**WORK ITEM:** Reproduce every entry exactly and leave its pictures out.

**DATA PROVIDED:**
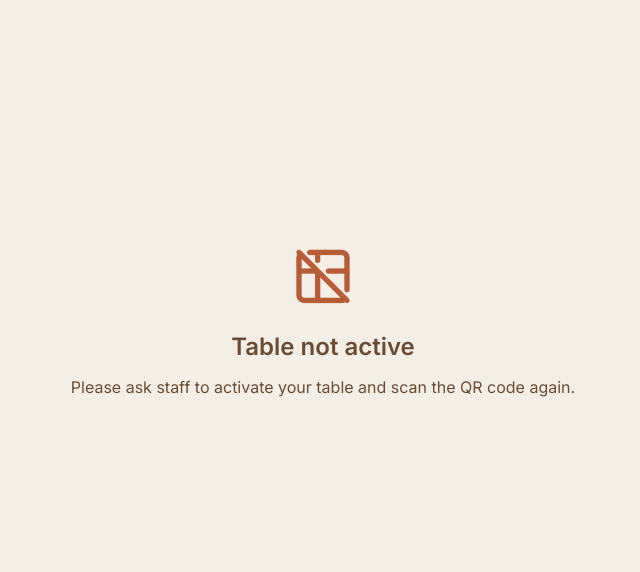
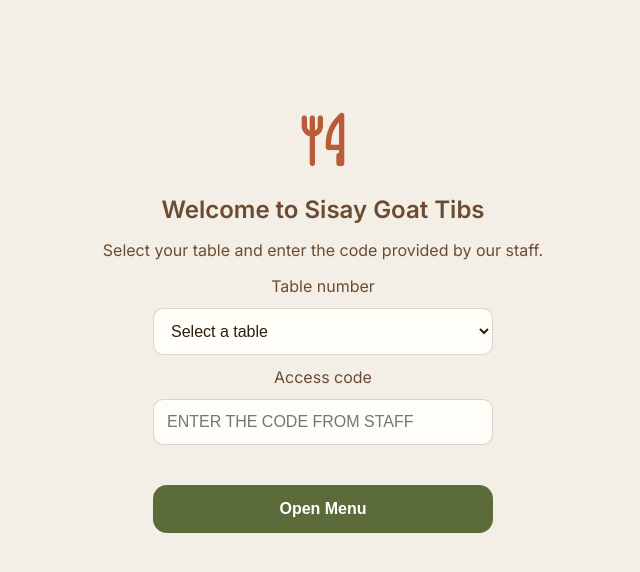
Before and after one commit to itseyob/sisay-bot-backend, a website: page public/customer.html in a window 1280 px wide. Shown: the whole page, without its empty margins (317-957 px from the left). Drawn offline with Linux system fonts and the light colour scheme.

Commit message:
Add inactive overlay with table selection form

```diff
--- a/public/customer.html
+++ b/public/customer.html
@@ -78,7 +78,25 @@ body{background:var(--bg);color:var(--text);font-family:var(--font);transition:b
   <div id="page-menu" class="page active"><div class="cat-tabs" id="catTabs"></div><div id="menuContent"></div></div>
   <div id="page-orders" class="page"><div id="ordersContent"></div></div>
 </div>
-<div id="inactiveOverlay" class="inactive-screen" style="display:flex;"><i class="ti ti-table-off"></i><h2>Table not active</h2><p>Please ask staff to activate your table and scan the QR code again.</p></div>
+<div id="inactiveOverlay" class="inactive-screen" style="display:flex;">
+  <i class="ti ti-tools-kitchen-2"></i>
+  <h2>Welcome to Sisay Goat Tibs</h2>
+  <p>Select your table and enter the code provided by our staff.</p>
+
+  <form id="sessionForm" style="width:100%;max-width:340px;display:flex;flex-direction:column;gap:12px;">
+    <label for="tableSelect">Table number</label>
+    <select id="tableSelect" required style="padding:13px;border-radius:10px;border:1px solid var(--border2);background:var(--surface);color:var(--text);font-size:16px;">
+      <option value="">Select a table</option>
+    </select>
+
+    <label for="sessionInput">Access code</label>
+    <input id="sessionInput" type="text" placeholder="Enter the code from staff" required autocomplete="off" style="padding:13px;border-radius:10px;border:1px solid var(--border2);background:var(--surface);color:var(--text);font-size:16px;text-transform:uppercase;">
+
+    <p id="sessionError" role="alert" style="color:var(--terra);font-size:13px;"></p>
+
+    <button type="submit" class="place-btn" id="sessionSubmit">Open Menu</button>
+  </form>
+</div>
 <div class="drawer" id="drawer"><div class="drawer-head"><h3>የእርስዎ ትዕዛዝ</h3><button class="close-btn" id="closeDrawer">✕</button></div><div id="cartItems"></div><div id="cartTotal" style="margin-top:16px; font-weight:700;"></div><button class="place-btn" id="checkoutBtn"><i class="ti ti-clipboard-check"></i> አረጋግጥ</button></div>
 <div class="overlay" id="overlay"></div>
 <div id="toastMsg" style="position:fixed; bottom:20px; left:50%; transform:translateX(-50%); background:var(--earth); color:white; padding:8px 20px; border-radius:40px; z-index:200; opacity:0; transition:0.2s; pointer-events:none;"></div>
```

**RESPONSE TO THIS TASK:**
Before and after one commit to itseyob/sisay-bot-backend, a website: page public/customer.html in a window 1280 px wide. Shown: the whole page, without its empty margins (317-957 px from the left). Drawn offline with Linux system fonts and the light colour scheme.

Commit message:
Add inactive overlay with table selection form

```diff
--- a/public/customer.html
+++ b/public/customer.html
@@ -78,7 +78,25 @@ body{background:var(--bg);color:var(--text);font-family:var(--font);transition:b
   <div id="page-menu" class="page active"><div class="cat-tabs" id="catTabs"></div><div id="menuContent"></div></div>
   <div id="page-orders" class="page"><div id="ordersContent"></div></div>
 </div>
-<div id="inactiveOverlay" class="inactive-screen" style="display:flex;"><i class="ti ti-table-off"></i><h2>Table not active</h2><p>Please ask staff to activate your table and scan the QR code again.</p></div>
+<div id="inactiveOverlay" class="inactive-screen" style="display:flex;">
+  <i class="ti ti-tools-kitchen-2"></i>
+  <h2>Welcome to Sisay Goat Tibs</h2>
+  <p>Select your table and enter the code provided by our staff.</p>
+
+  <form id="sessionForm" style="width:100%;max-width:340px;display:flex;flex-direction:column;gap:12px;">
+    <label for="tableSelect">Table number</label>
+    <select id="tableSelect" required style="padding:13px;border-radius:10px;border:1px solid var(--border2);background:var(--surface);color:var(--text);font-size:16px;">
+      <option value="">Select a table</option>
+    </select>
+
+    <label for="sessionInput">Access code</label>
+    <input id="sessionInput" type="text" placeholder="Enter the code from staff" required autocomplete="off" style="padding:13px;border-radius:10px;border:1px solid var(--border2);background:var(--surface);color:var(--text);font-size:16px;text-transform:uppercase;">
+
+    <p id="sessionError" role="alert" style="color:var(--terra);font-size:13px;"></p>
+
+    <button type="submit" class="place-btn" id="sessionSubmit">Open Menu</button>
+  </form>
+</div>
 <div class="drawer" id="drawer"><div class="drawer-head"><h3>የእርስዎ ትዕዛዝ</h3><button class="close-btn" id="closeDrawer">✕</button></div><div id="cartItems"></div><div id="cartTotal" style="margin-top:16px; font-weight:700;"></div><button class="place-btn" id="checkoutBtn"><i class="ti ti-clipboard-check"></i> አረጋግጥ</button></div>
 <div class="overlay" id="overlay"></div>
 <div id="toastMsg" style="position:fixed; bottom:20px; left:50%; transform:translateX(-50%); background:var(--earth); color:white; padding:8px 20px; border-radius:40px; z-index:200; opacity:0; transition:0.2s; pointer-events:none;"></div>
```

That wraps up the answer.